The Senate just passed the compromise version of commercial space legislation that merges Senate- and House-passed bills affecting a broad range of commercial space activities from space launch to mining asteroids. The bill passed by unanimous consent without debate.
The final version of the bill keeps the House bill number (H.R. 2262). A Senate Commerce Committee press release identified the key provisions:
Formally extends operation of the International Space Station from 2020 through 2024. President Obama announced last year that he was extending it until then, but this will make it law. Canada and Russia have agreed with the extension; Japan and Europe have not publicly endorsed the extension yet.
Extends the “learning period” for commercial human spaceflight through September 30, 2023. Under current law, the prohibition on the FAA promulgating new regulations for the commercial human spaceflight business expires on March 31, 2016.
Extends third party indemnification for launch services companies through September 30, 2025. Under current law, the authority for the FAA to indemnify commercial space launch companies from certain amounts of claims from the uninvolved public in the event of a launch accident expires on December 31, 2016.
Directs the White House Office of Science and Technology Policy (OSTP) to assess and recommend approaches for oversight of commercial non-governmental activities in space. The 1967 Outer Space Treaty requires governments to authorize and continually supervise the activities of their non-governmental entities.
Establishes a legal right to resources U.S. citizens obtain from asteroids consistent with current law and international obligations. Directs the President to facilitate and promote space resource exploration and recovery.
Provides a use policy for NASA’s Space Launch System (SLS). SLS may be used for missions to extend human presence beyond Low Earth orbit (LEO), for other payloads that can benefit from its unique capabilities, for government or educational payloads consistent with NASA’s mission to explore beyond LEO, and for “compelling circumstances” as determined by the NASA Administrator.
The top Republicans and Democrats on the Senate Commerce Committee and its space subcommittee — John Thune (R-SD), Bill Nelson (D-FL), Ted Cruz (R-TX), and Gary Peters (D-MI) — all praised passage of the bill. Thune noted the efforts of House Science, Space, and Technology Committee Chairman Lamar Smith (R-TX) as being “critical” to the bill’s passage.
Smith said in a statement that the bill “reflect years of committee hearings and input from industry partners, education groups, and grassroots citizien advocates.” He added that he looks forward to a House vote “with strong bipartisan support.”
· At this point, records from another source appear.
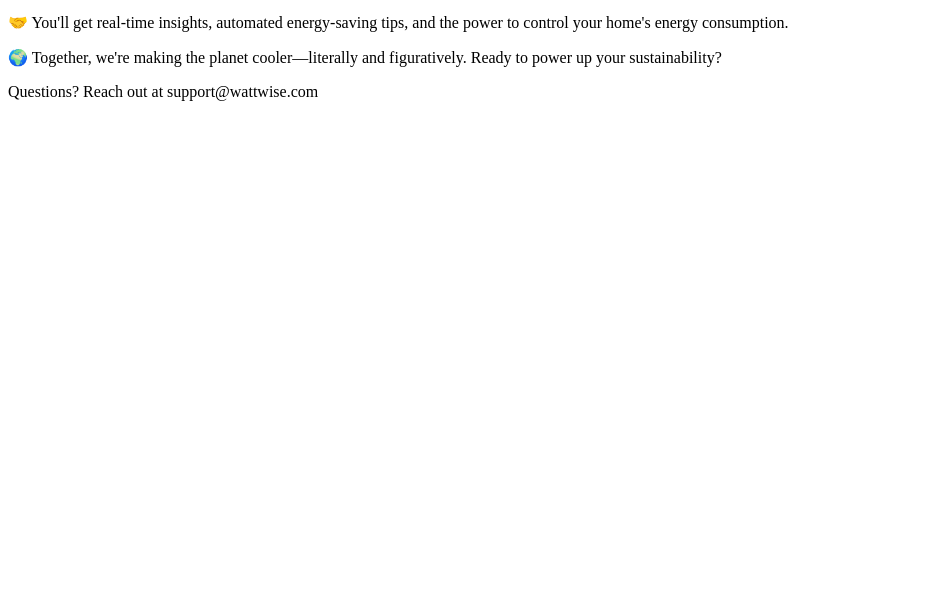
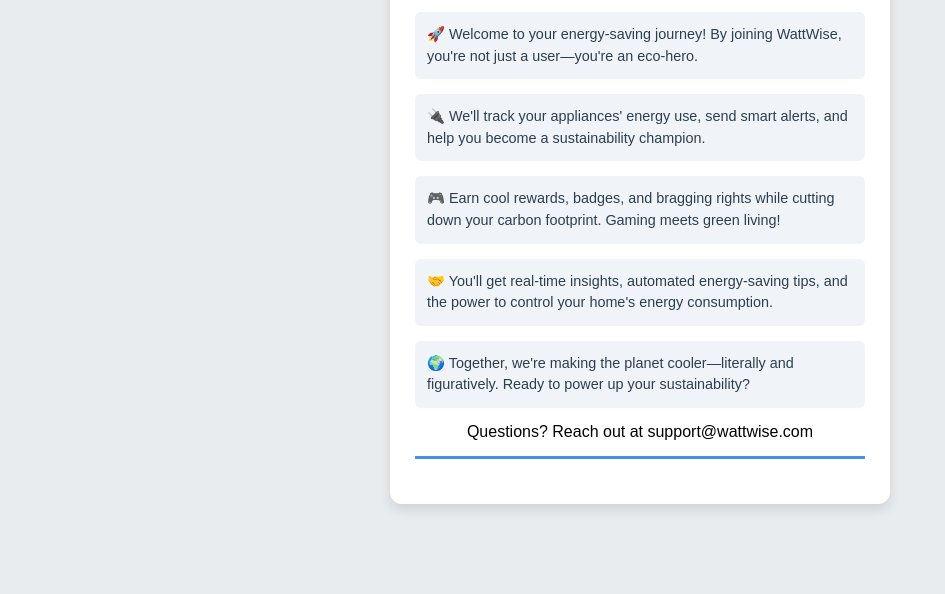
Before and after one commit to vipin018/knowcode_sasamicasa, a plain HTML site: page page 3/index.html in a window 1280 px wide. Shown: the part 206-800 px from the top of the page, without its empty margins (0-945 px from the left). Drawn offline with Linux system fonts and the light colour scheme.

Commit message:
page 3 changes

```diff
--- a/page 3/index.html
+++ b/page 3/index.html
@@ -3,6 +3,7 @@
 <head>
     <meta charset="UTF-8">
     <meta name="viewport" content="width=device-width, initial-scale=1.0">
+    <link rel="stylesheet" type="text/css" href="style.css">
     <title>WattWise</title>
 </head>
 <body>
--- a/page 3/style.css
+++ b/page 3/style.css
@@ -6,27 +6,59 @@
 
 /* Main Styles */
 body {
-  body {
-    font-family: Arial, sans-serif;
-    line-height: 1.6;
+    font-family: 'Arial', sans-serif;
+    background-color: #e9ecef;
+    display: flex;
+    justify-content: center;
+    align-items: center;
+    min-height: 100vh;
     margin: 0;
-    padding: 0;
-    background-color: #f4f4f4;
+    padding: 20px;
 }
 
-.container {
-    max-width: 800px;
-    margin: 20px auto;
-    padding: 20px;
-    background-color: #fff;
-    box-shadow: 0 0 10px rgba(0, 0, 0, 0.1);
+.terms-container {
+    background-color: white;
+    border-radius: 12px;
+    box-shadow: 0 6px 12px rgba(0,0,0,0.1);
+    width: 100%;
+    max-width: 500px;
+    max-height: 80vh;
+    overflow-y: auto;
+    padding: 25px;
+    animation: fadeIn 0.5s ease-out;
 }
 
-h1, h2 {
-    color: #333;
+.terms-header {
+    text-align: center;
+    border-bottom: 3px solid #4a90e2;
+    padding-bottom: 15px;
+    margin-bottom: 20px;
 }
 
-p {
-    margin: 10px 0;
+.terms-section {
+    margin-bottom: 15px;
+    padding: 12px;
+    background-color: #f0f4f8;
+    border-radius: 6px;
+    transition: transform 0.3s ease;
 }
+
+.terms-section:hover {
+    transform: scale(1.02);
 }
+
+.terms-header h1 {
+    color: #4a90e2;
+    margin-bottom: 10px;
+}
+
+.terms-section p {
+    color: #2c3e50;
+    font-size: 0.9rem;
+    line-height: 1.5;
+}
+
+@keyframes fadeIn {
+    from { opacity: 0; transform: scale(0.95); }
+    to { opacity: 1; transform: scale(1); }
+}
```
Asteroid mining company Planetary Resources praised the Senate action, saying it provides a “pro-growth environment for the development of the commercial space industry. ” It singled out Senator Patty Murray (D-WA) and Representatives Kevin McCarthy (R-CA), Bill Posey (R-FL), and Derek Kilmer (D-WA) for their “unwavering” support. Planetary Resources is headquartered in Redmond, WA.
Read the full text of SPACE Act of 2015
Source: Space Policy Online